* **Task goal**:
Within the data below, count the lines that include the word "scss". Provide the number and nothing further.

Records excerpted from a collection:
□ □ □ □

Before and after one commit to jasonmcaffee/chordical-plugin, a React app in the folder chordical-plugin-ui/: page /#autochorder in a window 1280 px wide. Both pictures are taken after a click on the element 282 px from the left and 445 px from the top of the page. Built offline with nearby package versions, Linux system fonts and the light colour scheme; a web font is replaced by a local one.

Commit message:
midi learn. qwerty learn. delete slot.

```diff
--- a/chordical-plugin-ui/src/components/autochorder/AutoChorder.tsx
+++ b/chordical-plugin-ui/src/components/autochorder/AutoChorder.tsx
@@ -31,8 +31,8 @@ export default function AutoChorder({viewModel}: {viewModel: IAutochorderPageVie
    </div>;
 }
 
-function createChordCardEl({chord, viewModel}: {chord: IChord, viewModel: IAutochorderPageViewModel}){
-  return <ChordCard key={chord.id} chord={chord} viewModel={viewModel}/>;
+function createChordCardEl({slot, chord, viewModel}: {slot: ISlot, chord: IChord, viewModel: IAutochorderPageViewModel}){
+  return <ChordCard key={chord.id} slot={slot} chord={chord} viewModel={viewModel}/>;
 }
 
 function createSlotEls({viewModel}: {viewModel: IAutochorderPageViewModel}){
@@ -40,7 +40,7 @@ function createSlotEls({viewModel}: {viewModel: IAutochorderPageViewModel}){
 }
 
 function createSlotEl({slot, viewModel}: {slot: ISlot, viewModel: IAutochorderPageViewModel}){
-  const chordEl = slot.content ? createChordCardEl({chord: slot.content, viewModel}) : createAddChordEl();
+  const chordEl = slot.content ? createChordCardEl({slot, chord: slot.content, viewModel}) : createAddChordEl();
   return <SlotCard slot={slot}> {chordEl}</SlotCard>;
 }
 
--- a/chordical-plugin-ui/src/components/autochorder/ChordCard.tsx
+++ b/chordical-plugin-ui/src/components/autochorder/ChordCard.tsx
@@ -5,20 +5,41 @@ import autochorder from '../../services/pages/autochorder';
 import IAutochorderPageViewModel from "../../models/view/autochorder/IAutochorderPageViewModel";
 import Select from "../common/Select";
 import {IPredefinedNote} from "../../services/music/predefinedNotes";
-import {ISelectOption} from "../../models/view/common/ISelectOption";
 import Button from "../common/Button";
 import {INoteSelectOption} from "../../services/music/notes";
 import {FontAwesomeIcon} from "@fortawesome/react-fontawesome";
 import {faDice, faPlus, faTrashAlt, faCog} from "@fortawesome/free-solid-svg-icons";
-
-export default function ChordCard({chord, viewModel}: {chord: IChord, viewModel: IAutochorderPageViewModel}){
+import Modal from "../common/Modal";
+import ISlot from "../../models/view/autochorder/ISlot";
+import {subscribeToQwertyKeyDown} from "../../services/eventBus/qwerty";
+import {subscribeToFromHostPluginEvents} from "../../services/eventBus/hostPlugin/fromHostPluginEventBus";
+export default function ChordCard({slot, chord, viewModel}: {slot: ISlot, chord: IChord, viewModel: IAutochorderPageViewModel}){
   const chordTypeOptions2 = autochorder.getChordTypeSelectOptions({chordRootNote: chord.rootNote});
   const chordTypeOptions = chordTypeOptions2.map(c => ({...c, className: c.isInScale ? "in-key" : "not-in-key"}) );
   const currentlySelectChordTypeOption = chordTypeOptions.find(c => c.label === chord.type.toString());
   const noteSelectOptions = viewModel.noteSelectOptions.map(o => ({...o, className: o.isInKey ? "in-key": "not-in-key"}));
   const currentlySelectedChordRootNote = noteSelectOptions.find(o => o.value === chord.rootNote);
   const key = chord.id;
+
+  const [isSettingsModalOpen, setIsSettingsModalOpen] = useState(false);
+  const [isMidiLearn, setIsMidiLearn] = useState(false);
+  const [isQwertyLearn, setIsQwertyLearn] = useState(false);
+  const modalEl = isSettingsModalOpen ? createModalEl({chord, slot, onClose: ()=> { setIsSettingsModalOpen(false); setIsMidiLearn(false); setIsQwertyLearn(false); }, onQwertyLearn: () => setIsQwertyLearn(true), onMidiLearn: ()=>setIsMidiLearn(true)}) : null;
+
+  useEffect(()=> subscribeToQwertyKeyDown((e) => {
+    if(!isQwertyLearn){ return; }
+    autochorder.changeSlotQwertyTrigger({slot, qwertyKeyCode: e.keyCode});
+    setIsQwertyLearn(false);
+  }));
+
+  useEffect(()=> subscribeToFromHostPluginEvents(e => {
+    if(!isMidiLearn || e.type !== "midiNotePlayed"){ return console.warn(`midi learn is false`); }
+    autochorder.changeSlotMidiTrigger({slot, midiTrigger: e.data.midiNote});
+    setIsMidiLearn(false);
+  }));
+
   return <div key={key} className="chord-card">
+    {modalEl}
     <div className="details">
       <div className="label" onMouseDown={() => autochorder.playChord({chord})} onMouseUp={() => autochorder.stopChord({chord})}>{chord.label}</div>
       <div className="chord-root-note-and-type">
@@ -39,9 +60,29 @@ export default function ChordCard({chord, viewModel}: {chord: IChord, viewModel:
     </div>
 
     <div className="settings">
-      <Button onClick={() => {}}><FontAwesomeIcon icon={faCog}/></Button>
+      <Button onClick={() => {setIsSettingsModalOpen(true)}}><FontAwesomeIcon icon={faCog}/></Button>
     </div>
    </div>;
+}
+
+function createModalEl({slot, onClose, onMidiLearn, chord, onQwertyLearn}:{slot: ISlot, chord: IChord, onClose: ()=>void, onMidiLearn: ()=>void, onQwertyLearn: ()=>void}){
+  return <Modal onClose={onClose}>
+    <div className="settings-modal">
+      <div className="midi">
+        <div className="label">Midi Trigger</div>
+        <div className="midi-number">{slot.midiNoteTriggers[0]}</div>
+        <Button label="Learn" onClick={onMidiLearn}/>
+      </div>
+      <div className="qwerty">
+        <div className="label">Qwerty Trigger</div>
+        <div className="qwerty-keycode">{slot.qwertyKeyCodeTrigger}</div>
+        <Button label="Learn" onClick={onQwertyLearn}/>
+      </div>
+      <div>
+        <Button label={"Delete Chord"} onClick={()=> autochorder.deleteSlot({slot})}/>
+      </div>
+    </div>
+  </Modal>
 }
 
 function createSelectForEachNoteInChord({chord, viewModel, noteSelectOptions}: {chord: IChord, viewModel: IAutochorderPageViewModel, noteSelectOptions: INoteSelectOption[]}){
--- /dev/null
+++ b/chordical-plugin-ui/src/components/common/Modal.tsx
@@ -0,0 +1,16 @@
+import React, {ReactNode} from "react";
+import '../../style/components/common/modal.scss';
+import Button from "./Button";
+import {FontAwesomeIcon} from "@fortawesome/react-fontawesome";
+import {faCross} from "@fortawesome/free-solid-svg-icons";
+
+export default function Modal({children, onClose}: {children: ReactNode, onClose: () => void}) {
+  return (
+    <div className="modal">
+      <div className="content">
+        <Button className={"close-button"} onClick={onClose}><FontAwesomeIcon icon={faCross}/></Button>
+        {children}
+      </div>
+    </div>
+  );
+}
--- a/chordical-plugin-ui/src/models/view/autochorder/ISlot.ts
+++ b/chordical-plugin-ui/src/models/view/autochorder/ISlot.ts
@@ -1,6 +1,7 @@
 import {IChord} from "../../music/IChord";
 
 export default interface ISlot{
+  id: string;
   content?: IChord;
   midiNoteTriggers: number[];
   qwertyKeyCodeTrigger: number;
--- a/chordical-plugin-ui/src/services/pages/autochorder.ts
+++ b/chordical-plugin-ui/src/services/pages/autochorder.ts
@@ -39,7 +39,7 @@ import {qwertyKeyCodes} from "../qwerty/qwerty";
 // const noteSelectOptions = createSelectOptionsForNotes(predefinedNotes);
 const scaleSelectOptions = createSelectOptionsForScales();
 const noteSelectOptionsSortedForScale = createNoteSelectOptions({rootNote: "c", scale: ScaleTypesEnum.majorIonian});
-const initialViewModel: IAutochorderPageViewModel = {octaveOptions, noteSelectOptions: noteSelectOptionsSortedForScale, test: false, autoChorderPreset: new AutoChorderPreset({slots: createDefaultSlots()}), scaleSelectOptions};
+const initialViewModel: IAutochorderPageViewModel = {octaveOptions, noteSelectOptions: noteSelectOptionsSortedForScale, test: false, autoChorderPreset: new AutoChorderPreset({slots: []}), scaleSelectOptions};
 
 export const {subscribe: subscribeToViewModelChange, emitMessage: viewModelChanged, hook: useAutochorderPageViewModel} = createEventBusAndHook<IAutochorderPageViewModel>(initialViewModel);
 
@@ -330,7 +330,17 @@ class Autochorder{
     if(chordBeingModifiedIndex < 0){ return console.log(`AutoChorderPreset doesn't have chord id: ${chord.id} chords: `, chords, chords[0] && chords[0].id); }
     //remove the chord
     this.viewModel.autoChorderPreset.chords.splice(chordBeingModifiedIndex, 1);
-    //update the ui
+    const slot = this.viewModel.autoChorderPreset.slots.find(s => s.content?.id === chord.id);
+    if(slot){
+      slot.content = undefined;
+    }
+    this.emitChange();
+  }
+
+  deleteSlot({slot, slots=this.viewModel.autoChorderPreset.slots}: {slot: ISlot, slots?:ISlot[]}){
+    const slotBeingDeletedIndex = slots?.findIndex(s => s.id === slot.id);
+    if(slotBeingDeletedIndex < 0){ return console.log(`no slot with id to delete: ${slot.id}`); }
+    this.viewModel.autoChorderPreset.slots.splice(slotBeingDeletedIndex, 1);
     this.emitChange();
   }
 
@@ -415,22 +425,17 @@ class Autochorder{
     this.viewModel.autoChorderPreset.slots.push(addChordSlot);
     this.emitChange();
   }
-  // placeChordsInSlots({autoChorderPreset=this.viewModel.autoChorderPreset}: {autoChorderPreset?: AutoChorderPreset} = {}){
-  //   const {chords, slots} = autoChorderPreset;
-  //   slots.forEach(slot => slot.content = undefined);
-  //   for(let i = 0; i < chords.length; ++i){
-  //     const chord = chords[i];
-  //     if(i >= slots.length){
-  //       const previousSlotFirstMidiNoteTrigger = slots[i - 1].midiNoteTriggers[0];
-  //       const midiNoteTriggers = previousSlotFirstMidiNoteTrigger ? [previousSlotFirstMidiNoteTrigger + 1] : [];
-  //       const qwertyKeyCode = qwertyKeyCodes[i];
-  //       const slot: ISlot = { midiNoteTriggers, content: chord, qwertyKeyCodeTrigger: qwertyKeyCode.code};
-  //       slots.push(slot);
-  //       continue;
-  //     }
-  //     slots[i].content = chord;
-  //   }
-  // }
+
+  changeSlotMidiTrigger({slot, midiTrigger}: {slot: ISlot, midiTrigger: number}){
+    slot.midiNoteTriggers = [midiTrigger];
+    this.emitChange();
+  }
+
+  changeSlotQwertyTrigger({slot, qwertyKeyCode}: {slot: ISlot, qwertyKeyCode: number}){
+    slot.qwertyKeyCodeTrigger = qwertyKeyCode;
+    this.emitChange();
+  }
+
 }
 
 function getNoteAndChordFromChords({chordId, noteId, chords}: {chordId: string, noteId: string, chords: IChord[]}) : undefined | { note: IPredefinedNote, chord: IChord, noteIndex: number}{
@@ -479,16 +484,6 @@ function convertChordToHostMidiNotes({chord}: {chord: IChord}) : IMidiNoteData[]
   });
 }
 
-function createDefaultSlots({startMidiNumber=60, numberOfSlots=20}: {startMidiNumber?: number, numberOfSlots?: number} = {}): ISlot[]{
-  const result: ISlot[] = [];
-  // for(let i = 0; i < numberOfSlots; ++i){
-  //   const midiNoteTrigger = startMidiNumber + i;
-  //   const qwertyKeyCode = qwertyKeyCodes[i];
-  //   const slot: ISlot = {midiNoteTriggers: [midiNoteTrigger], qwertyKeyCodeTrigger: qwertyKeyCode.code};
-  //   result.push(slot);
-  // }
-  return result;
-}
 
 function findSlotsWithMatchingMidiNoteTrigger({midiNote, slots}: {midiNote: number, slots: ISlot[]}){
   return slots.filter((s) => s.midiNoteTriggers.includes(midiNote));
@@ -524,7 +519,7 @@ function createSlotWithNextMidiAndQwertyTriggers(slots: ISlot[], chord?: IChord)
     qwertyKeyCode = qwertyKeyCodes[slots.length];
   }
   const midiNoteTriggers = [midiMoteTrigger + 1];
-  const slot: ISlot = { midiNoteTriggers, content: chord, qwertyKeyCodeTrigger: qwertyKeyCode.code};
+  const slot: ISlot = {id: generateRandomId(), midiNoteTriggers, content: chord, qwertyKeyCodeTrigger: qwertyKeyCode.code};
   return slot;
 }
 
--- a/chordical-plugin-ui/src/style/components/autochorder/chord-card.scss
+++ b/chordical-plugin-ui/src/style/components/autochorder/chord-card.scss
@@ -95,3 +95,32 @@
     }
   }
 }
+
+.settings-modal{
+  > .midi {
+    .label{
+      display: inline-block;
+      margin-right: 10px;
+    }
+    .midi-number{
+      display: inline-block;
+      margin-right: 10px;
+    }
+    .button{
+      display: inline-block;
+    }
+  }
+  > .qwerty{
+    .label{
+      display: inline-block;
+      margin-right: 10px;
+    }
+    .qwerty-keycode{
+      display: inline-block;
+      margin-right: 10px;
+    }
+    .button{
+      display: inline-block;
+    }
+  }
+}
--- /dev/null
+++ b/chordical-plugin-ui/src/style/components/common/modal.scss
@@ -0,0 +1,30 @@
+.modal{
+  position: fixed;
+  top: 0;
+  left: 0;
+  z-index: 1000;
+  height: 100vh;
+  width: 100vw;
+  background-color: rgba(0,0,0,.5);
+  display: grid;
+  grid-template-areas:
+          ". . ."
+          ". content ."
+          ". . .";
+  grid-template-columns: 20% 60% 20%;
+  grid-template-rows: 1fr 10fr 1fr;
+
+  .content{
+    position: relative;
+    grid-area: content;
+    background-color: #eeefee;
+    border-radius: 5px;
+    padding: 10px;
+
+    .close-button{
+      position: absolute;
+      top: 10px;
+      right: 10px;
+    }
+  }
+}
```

□ □ □ □

* **Final answer**:
4